Let's create a folder with sub-folders for the Bitlbee/libpurple configuration:

Then let's create a docker-compose.yml file within that folder which will start Bitlbee/libpurple and all the messenger plugins:

Now, you can start the container. Then, you can log in using your favorite IRC client.

docker-compose up

Now, all that's left is to set accounts for the messengers that you want to proxy into IRC. Here's the quickstart documentation from Bitlbee. I'll show you how to set up one popular messenger: Slack.

  1. Create a legacy Slack token.
  2. Connect to Bitlbee using your favorite IRC client.
    • You're dropped into the &bitlbee channel. This is where you do all the Bitlbee configuration/administration.
  3. Register an account. Then your settings will be saved for this account
/OPER register [a_safe_password]
  1. Set up your Slack account.
account add slack [username]@[your_team].slack.com [your_token]
account on
  1. Add all the channels you want to have linked.
chat add slack general
  1. Save your configuration.

NB: If you're also using ERC, you can save that a_safe_password password by adding this line to your ~/.authinfo.gpg:

machine localhost login "[$USER]" password [a_safe_password]

Now, you're all set. You can use regular IRC commands like /query to DM a person or /join #[channelname] to join a channel.

Your settings are persisted through the mounted volume. On the next connect to Bitlbee via IRC, you'll be logged in and Bitlbee will automatically connect to Slack.

Now, what can you do about the apps of those messengers? Likely that depends on which ones you use and for what you're using them. Personally, I'm still running them in the background on my PC as well as on my phone and watch for the things that they do well: Notifications while I'm not on my PC, calls and file sharing.
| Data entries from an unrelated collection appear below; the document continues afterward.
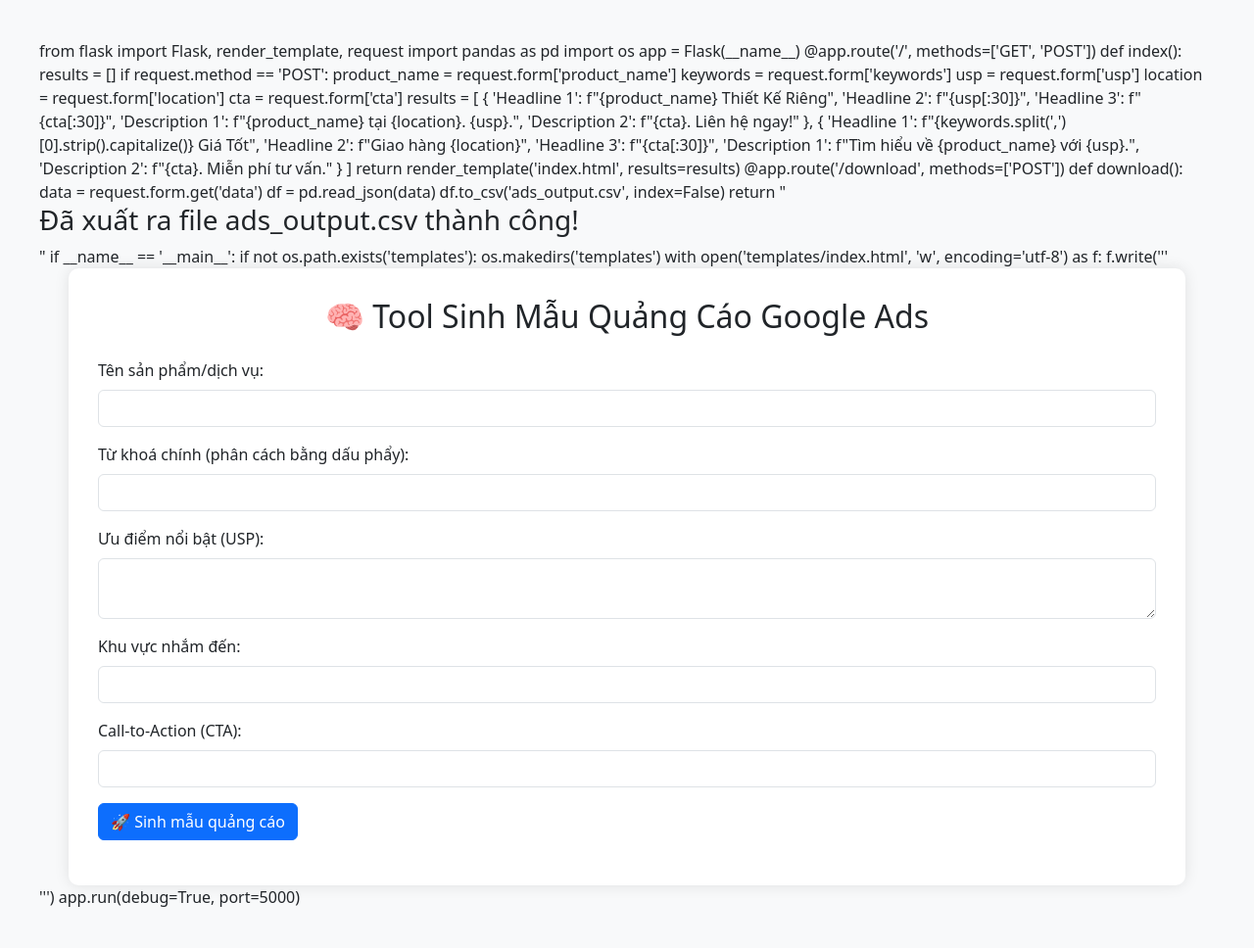
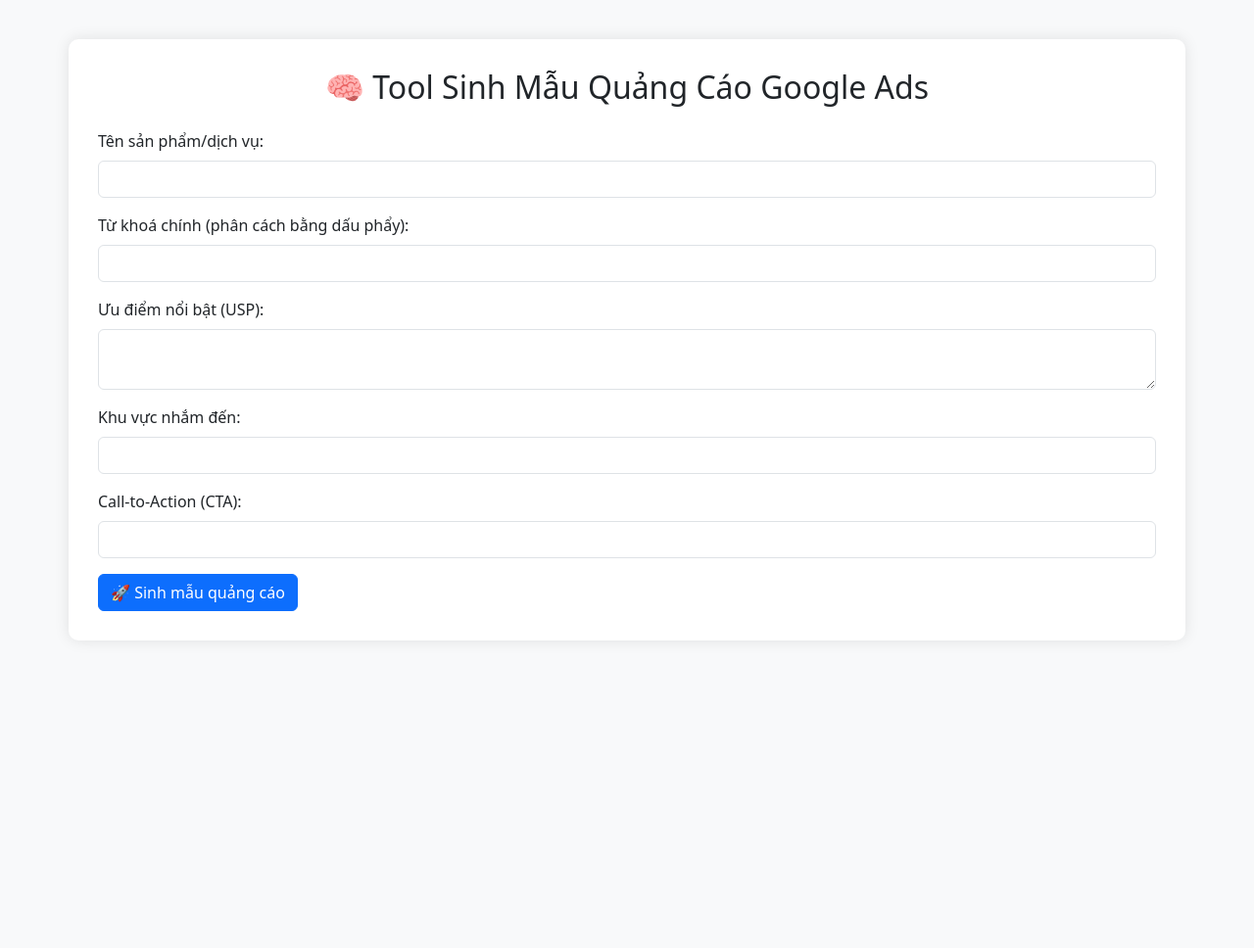
Before and after one commit to bluesummerhotle/ads_generator_tool, a Flask app: page / in a window 1280 px wide. Shown: the whole page at 98% size. After the commit the page ends 624 px from the top, so only its background shows below. Run offline with Flask 3, Linux system fonts and the light colour scheme.

Commit message:
Update index.html

```diff
--- a/templates/index.html
+++ b/templates/index.html
@@ -1,51 +1,3 @@
-from flask import Flask, render_template, request
-import pandas as pd
-import os
-
-app = Flask(__name__)
-
-@app.route('/', methods=['GET', 'POST'])
-def index():
-    results = []
-    if request.method == 'POST':
-        product_name = request.form['product_name']
-        keywords = request.form['keywords']
-        usp = request.form['usp']
-        location = request.form['location']
-        cta = request.form['cta']
-
-        results = [
-            {
-                'Headline 1': f"{product_name} Thiết Kế Riêng",
-                'Headline 2': f"{usp[:30]}",
-                'Headline 3': f"{cta[:30]}",
-                'Description 1': f"{product_name} tại {location}. {usp}.",
-                'Description 2': f"{cta}. Liên hệ ngay!"
-            },
-            {
-                'Headline 1': f"{keywords.split(',')[0].strip().capitalize()} Giá Tốt",
-                'Headline 2': f"Giao hàng {location}",
-                'Headline 3': f"{cta[:30]}",
-                'Description 1': f"Tìm hiểu về {product_name} với {usp}.",
-                'Description 2': f"{cta}. Miễn phí tư vấn."
-            }
-        ]
-
-    return render_template('index.html', results=results)
-
-@app.route('/download', methods=['POST'])
-def download():
-    data = request.form.get('data')
-    df = pd.read_json(data)
-    df.to_csv('ads_output.csv', index=False)
-    return "<h3>Đã xuất ra file ads_output.csv thành công!</h3>"
-
-if __name__ == '__main__':
-    if not os.path.exists('templates'):
-        os.makedirs('templates')
-
-    with open('templates/index.html', 'w', encoding='utf-8') as f:
-        f.write('''
 <!DOCTYPE html>
 <html>
 <head>
@@ -114,6 +66,3 @@
     </div>
 </body>
 </html>
-''')
-
-    app.run(debug=True, port=5000)
```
But for everything related to text, I'm using the new setup.

NB: Running the apps as next to this setup side-by works well - and having the docker container and Emacs open takes way less memory and CPU than just running Slack😏

If you're looking for an IRC channel to join - check out #organice on Freenode (bridged to #organice on Matrix). It's our new community chat for a free and open source implementation of Org mode without the dependency of Emacs - built for mobile and desktop browsers: https://github.com/200ok-ch/organice/

Enjoy and happy text processing!

If you liked this post and want to say 'thanks', please head over to our free/libre and open source software page - and if you like one of them, give it a star on Github or Gitlab.


  1. https://www.reddit.com/r/LifeProTips/comments/dksxwk/lpt_shift_backspace_deletes_word_by_word_rather/f4kc7uf/

  2. For the curious: This graph has been created as an Org mode source block using DOT syntax: